(Data extracted from a collection)
========================================================================
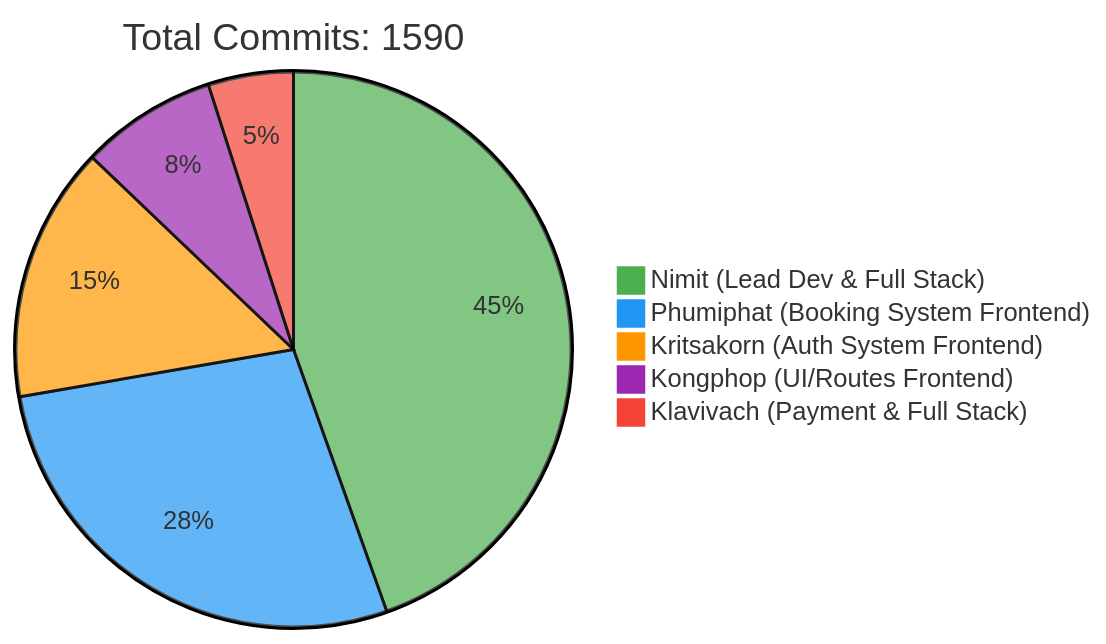
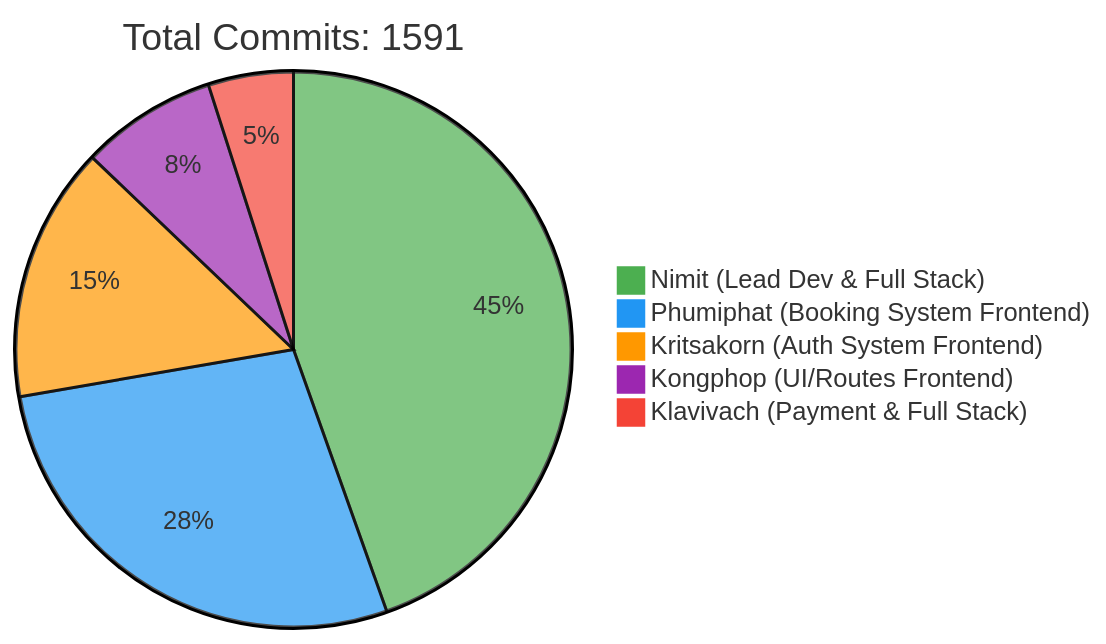
One commit to 6531503042/Sport-Complex changed the first of 2 diagrams in README.md. Above: the diagram before and after it, drawn with Mermaid. The commit also changed other lines of this file, not shown here.

Commit message:
docs: Update contributor statistics [skip ci]

````diff
--- a/README.md
+++ b/README.md
@@ -257,10 +257,10 @@
 ```mermaid
 %%{init: {'theme': 'base', 'themeVariables': { 'pie1': '#4CAF50', 'pie2': '#2196F3', 'pie3': '#FF9800', 'pie4': '#9C27B0', 'pie5': '#F44336'}}}%%
 pie
-    title Total Commits: 1590
+    title Total Commits: 1591
     "Nimit (Lead Dev & Full Stack)" : 450
     "Phumiphat (Booking System Frontend)" : 280
     "Kritsakorn (Auth System Frontend)" : 150
     "Kongphop (UI/Routes Frontend)" : 80
     "Klavivach (Payment & Full Stack)" : 50
 ```
````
========================================================================
_EXERCISE BRIEF_
Could you set down every entry again exactly as written, leaving out any pictures?

_ANSWER SECTION_
One commit to 6531503042/Sport-Complex changed the first of 2 diagrams in README.md. Above: the diagram before and after it, drawn with Mermaid. The commit also changed other lines of this file, not shown here.

Commit message:
docs: Update contributor statistics [skip ci]

````diff
--- a/README.md
+++ b/README.md
@@ -257,10 +257,10 @@
 ```mermaid
 %%{init: {'theme': 'base', 'themeVariables': { 'pie1': '#4CAF50', 'pie2': '#2196F3', 'pie3': '#FF9800', 'pie4': '#9C27B0', 'pie5': '#F44336'}}}%%
 pie
-    title Total Commits: 1590
+    title Total Commits: 1591
     "Nimit (Lead Dev & Full Stack)" : 450
     "Phumiphat (Booking System Frontend)" : 280
     "Kritsakorn (Auth System Frontend)" : 150
     "Kongphop (UI/Routes Frontend)" : 80
     "Klavivach (Payment & Full Stack)" : 50
 ```
````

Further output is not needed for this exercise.